### Task brief
Reproduce the records precisely. Omit every picture.
[Opening Given records section]
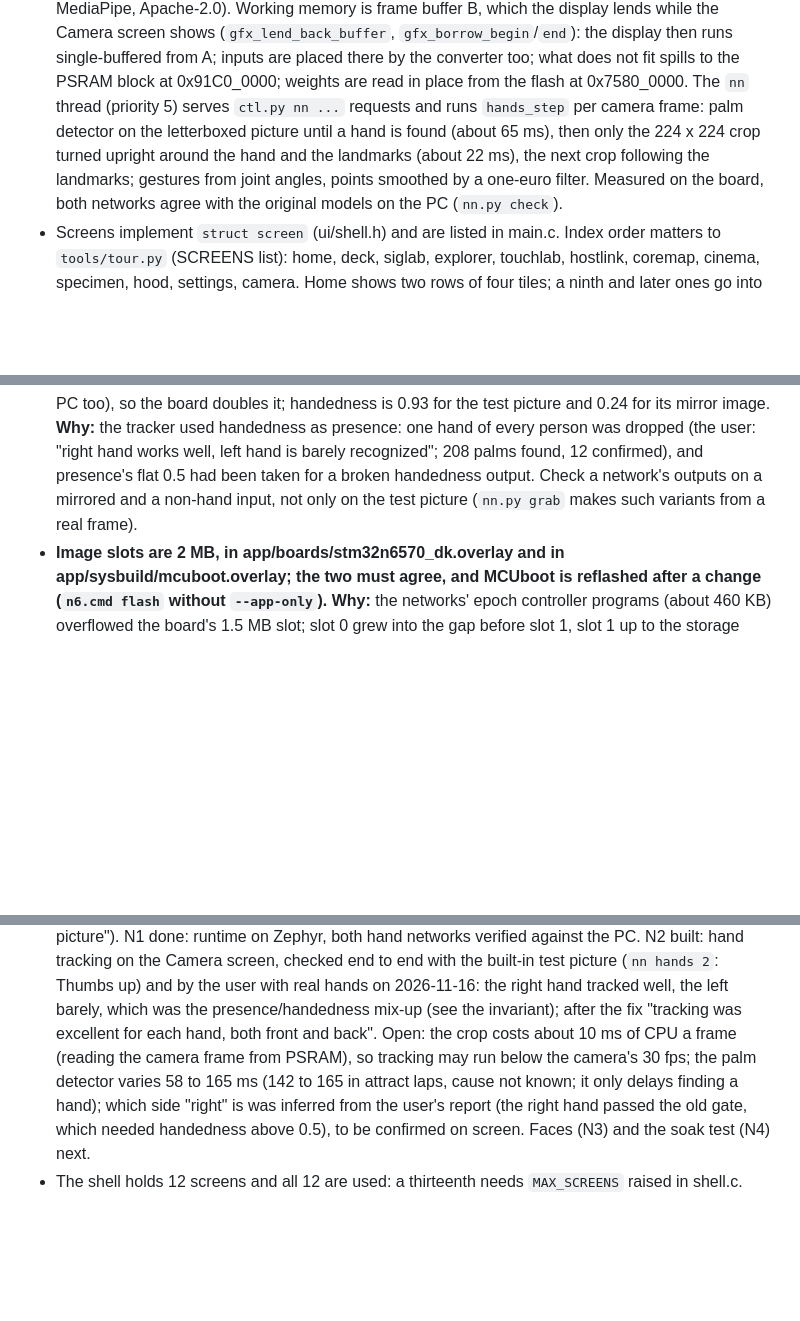
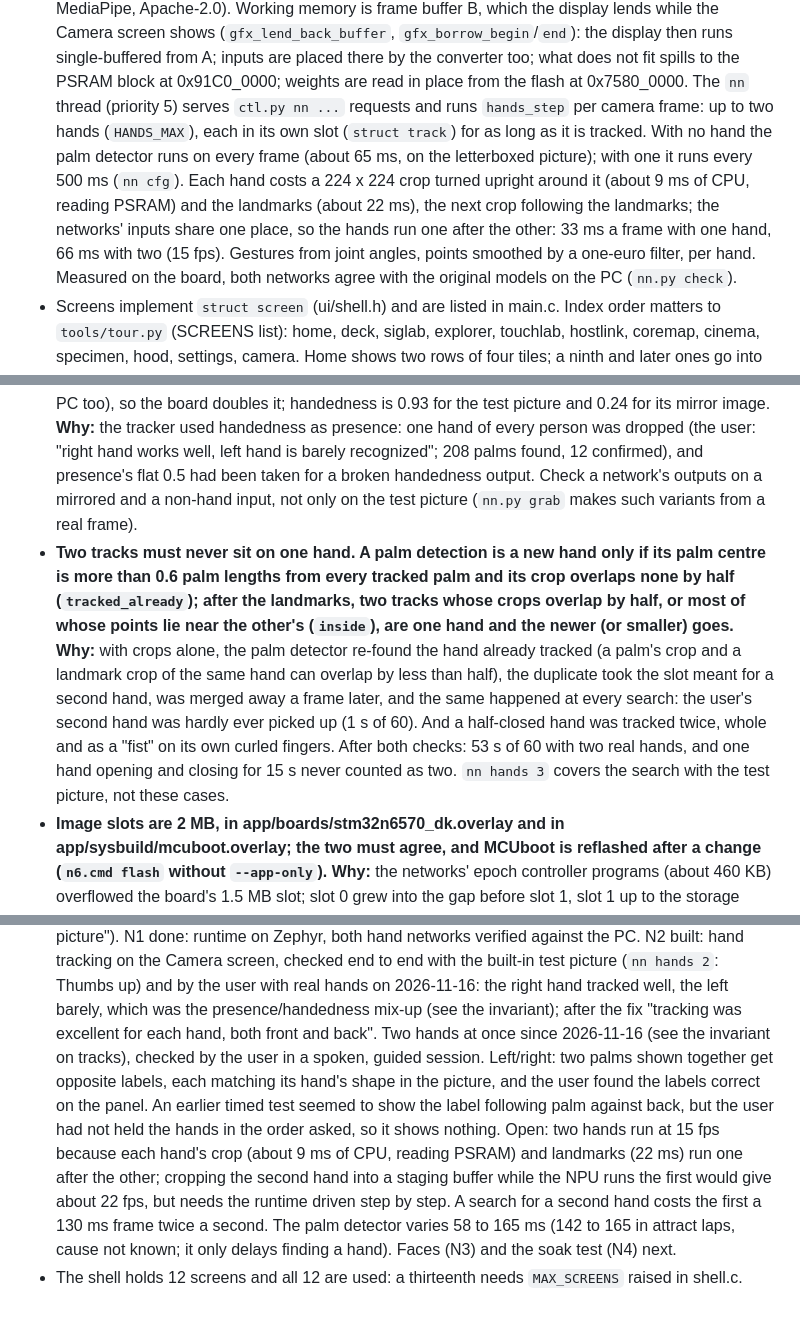
Before and after one commit to murr2k/stm32n6-demo, a Markdown page: CLAUDE.md, 3 parts joined by grey strips. Rendered like a GitHub page; blank space fills up the shorter version.

```diff
--- a/CLAUDE.md
+++ b/CLAUDE.md
@@ -149,10 +151,15 @@ Invoke-WebRequest http://192.168.254.86/agent.md   # the board describes itself
   what does not fit spills to the PSRAM block at 0x91C0_0000; weights are
   read in place from the flash at 0x7580_0000. The `nn` thread (priority 5)
   serves `ctl.py nn ...` requests and runs `hands_step` per camera frame:
-  palm detector on the letterboxed picture until a hand is found (about
-  65 ms), then only the 224 x 224 crop turned upright around the hand and
-  the landmarks (about 22 ms), the next crop following the landmarks;
-  gestures from joint angles, points smoothed by a one-euro filter.
+  up to two hands (`HANDS_MAX`), each in its own slot (`struct track`) for
+  as long as it is tracked. With no hand the palm detector runs on every
+  frame (about 65 ms, on the letterboxed picture); with one it runs every
+  500 ms (`nn cfg`). Each hand costs a 224 x 224 crop turned upright around
+  it (about 9 ms of CPU, reading PSRAM) and the landmarks (about 22 ms), the
+  next crop following the landmarks; the networks' inputs share one place,
+  so the hands run one after the other: 33 ms a frame with one hand, 66 ms
+  with two (15 fps). Gestures from joint angles, points smoothed by a
+  one-euro filter, per hand.
   Measured on the board, both networks agree with the original models on
   the PC (`nn.py check`).
 - Screens implement `struct screen` (ui/shell.h) and are listed in main.c.
@@ -529,6 +536,20 @@ Invoke-WebRequest http://192.168.254.86/agent.md   # the board describes itself
   presence's flat 0.5 had been taken for a broken handedness output. Check
   a network's outputs on a mirrored and a non-hand input, not only on the
   test picture (`nn.py grab` makes such variants from a real frame).
+- **Two tracks must never sit on one hand. A palm detection is a new hand
+  only if its palm centre is more than 0.6 palm lengths from every tracked
+  palm and its crop overlaps none by half (`tracked_already`); after the
+  landmarks, two tracks whose crops overlap by half, or most of whose points
+  lie near the other's (`inside`), are one hand and the newer (or smaller)
+  goes.** **Why:** with crops alone, the palm detector re-found the hand
+  already tracked (a palm's crop and a landmark crop of the same hand can
+  overlap by less than half), the duplicate took the slot meant for a second
+  hand, was merged away a frame later, and the same happened at every
+  search: the user's second hand was hardly ever picked up (1 s of 60).
+  And a half-closed hand was tracked twice, whole and as a "fist" on its own
+  curled fingers. After both checks: 53 s of 60 with two real hands, and one
+  hand opening and closing for 15 s never counted as two. `nn hands 3`
+  covers the search with the test picture, not these cases.
 - **Image slots are 2 MB, in app/boards/stm32n6570_dk.overlay and in
   app/sysbuild/mcuboot.overlay; the two must agree, and MCUboot is reflashed
   after a change (`n6.cmd flash` without `--app-only`).** **Why:** the
@@ -632,12 +653,19 @@ Invoke-WebRequest http://192.168.254.86/agent.md   # the board describes itself
   Thumbs up) and by the user with real hands on 2026-11-16: the right hand
   tracked well, the left barely, which was the presence/handedness mix-up
   (see the invariant); after the fix "tracking was excellent for each hand,
-  both front and back". Open: the crop costs about 10 ms of CPU a frame
-  (reading the camera frame from PSRAM), so tracking may run below the
-  camera's 30 fps; the palm detector varies 58 to 165 ms (142 to 165 in
-  attract laps, cause not known; it only delays finding a hand); which side
-  "right" is was inferred from the user's report (the right hand passed the
-  old gate, which needed handedness above 0.5), to be confirmed on screen.
-  Faces (N3) and the soak test (N4) next.
+  both front and back". Two hands at once since 2026-11-16 (see the
+  invariant on tracks), checked by the user in a spoken, guided session.
+  Left/right: two palms shown together get opposite labels, each matching
+  its hand's shape in the picture, and the user found the labels correct
+  on the panel. An earlier timed test seemed to show the label following
+  palm against back, but the user had not held the hands in the order asked,
+  so it shows nothing. Open: two hands run at 15 fps because each hand's
+  crop (about 9 ms of CPU, reading PSRAM) and landmarks (22 ms) run one
+  after the other; cropping the second hand into a staging buffer while the
+  NPU runs the first would give about 22 fps, but needs the runtime driven
+  step by step. A search for a second hand costs the first a 130 ms frame
+  twice a second. The palm detector varies 58 to 165 ms (142 to 165 in
+  attract laps, cause not known; it only delays finding a hand). Faces (N3)
+  and the soak test (N4) next.
 - The shell holds 12 screens and all 12 are used: a thirteenth needs
   `MAX_SCREENS` raised in shell.c.
```
Also changed, not shown: other parts of CLAUDE.md (+3 -1 lines), CHANGELOG.md (+9 -0 lines), README.md (+38 -21 lines), docs/img/camera-hands.png (added), 4 other files.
[Closing Given records section]
### Your response
Before and after one commit to murr2k/stm32n6-demo, a Markdown page: CLAUDE.md, 3 parts joined by grey strips. Rendered like a GitHub page; blank space fills up the shorter version.

```diff
--- a/CLAUDE.md
+++ b/CLAUDE.md
@@ -149,10 +151,15 @@ Invoke-WebRequest http://192.168.254.86/agent.md   # the board describes itself
   what does not fit spills to the PSRAM block at 0x91C0_0000; weights are
   read in place from the flash at 0x7580_0000. The `nn` thread (priority 5)
   serves `ctl.py nn ...` requests and runs `hands_step` per camera frame:
-  palm detector on the letterboxed picture until a hand is found (about
-  65 ms), then only the 224 x 224 crop turned upright around the hand and
-  the landmarks (about 22 ms), the next crop following the landmarks;
-  gestures from joint angles, points smoothed by a one-euro filter.
+  up to two hands (`HANDS_MAX`), each in its own slot (`struct track`) for
+  as long as it is tracked. With no hand the palm detector runs on every
+  frame (about 65 ms, on the letterboxed picture); with one it runs every
+  500 ms (`nn cfg`). Each hand costs a 224 x 224 crop turned upright around
+  it (about 9 ms of CPU, reading PSRAM) and the landmarks (about 22 ms), the
+  next crop following the landmarks; the networks' inputs share one place,
+  so the hands run one after the other: 33 ms a frame with one hand, 66 ms
+  with two (15 fps). Gestures from joint angles, points smoothed by a
+  one-euro filter, per hand.
   Measured on the board, both networks agree with the original models on
   the PC (`nn.py check`).
 - Screens implement `struct screen` (ui/shell.h) and are listed in main.c.
@@ -529,6 +536,20 @@ Invoke-WebRequest http://192.168.254.86/agent.md   # the board describes itself
   presence's flat 0.5 had been taken for a broken handedness output. Check
   a network's outputs on a mirrored and a non-hand input, not only on the
   test picture (`nn.py grab` makes such variants from a real frame).
+- **Two tracks must never sit on one hand. A palm detection is a new hand
+  only if its palm centre is more than 0.6 palm lengths from every tracked
+  palm and its crop overlaps none by half (`tracked_already`); after the
+  landmarks, two tracks whose crops overlap by half, or most of whose points
+  lie near the other's (`inside`), are one hand and the newer (or smaller)
+  goes.** **Why:** with crops alone, the palm detector re-found the hand
+  already tracked (a palm's crop and a landmark crop of the same hand can
+  overlap by less than half), the duplicate took the slot meant for a second
+  hand, was merged away a frame later, and the same happened at every
+  search: the user's second hand was hardly ever picked up (1 s of 60).
+  And a half-closed hand was tracked twice, whole and as a "fist" on its own
+  curled fingers. After both checks: 53 s of 60 with two real hands, and one
+  hand opening and closing for 15 s never counted as two. `nn hands 3`
+  covers the search with the test picture, not these cases.
 - **Image slots are 2 MB, in app/boards/stm32n6570_dk.overlay and in
   app/sysbuild/mcuboot.overlay; the two must agree, and MCUboot is reflashed
   after a change (`n6.cmd flash` without `--app-only`).** **Why:** the
@@ -632,12 +653,19 @@ Invoke-WebRequest http://192.168.254.86/agent.md   # the board describes itself
   Thumbs up) and by the user with real hands on 2026-11-16: the right hand
   tracked well, the left barely, which was the presence/handedness mix-up
   (see the invariant); after the fix "tracking was excellent for each hand,
-  both front and back". Open: the crop costs about 10 ms of CPU a frame
-  (reading the camera frame from PSRAM), so tracking may run below the
-  camera's 30 fps; the palm detector varies 58 to 165 ms (142 to 165 in
-  attract laps, cause not known; it only delays finding a hand); which side
-  "right" is was inferred from the user's report (the right hand passed the
-  old gate, which needed handedness above 0.5), to be confirmed on screen.
-  Faces (N3) and the soak test (N4) next.
+  both front and back". Two hands at once since 2026-11-16 (see the
+  invariant on tracks), checked by the user in a spoken, guided session.
+  Left/right: two palms shown together get opposite labels, each matching
+  its hand's shape in the picture, and the user found the labels correct
+  on the panel. An earlier timed test seemed to show the label following
+  palm against back, but the user had not held the hands in the order asked,
+  so it shows nothing. Open: two hands run at 15 fps because each hand's
+  crop (about 9 ms of CPU, reading PSRAM) and landmarks (22 ms) run one
+  after the other; cropping the second hand into a staging buffer while the
+  NPU runs the first would give about 22 fps, but needs the runtime driven
+  step by step. A search for a second hand costs the first a 130 ms frame
+  twice a second. The palm detector varies 58 to 165 ms (142 to 165 in
+  attract laps, cause not known; it only delays finding a hand). Faces (N3)
+  and the soak test (N4) next.
 - The shell holds 12 screens and all 12 are used: a thirteenth needs
   `MAX_SCREENS` raised in shell.c.
```
Also changed, not shown: other parts of CLAUDE.md (+3 -1 lines), CHANGELOG.md (+9 -0 lines), README.md (+38 -21 lines), docs/img/camera-hands.png (added), 4 other files.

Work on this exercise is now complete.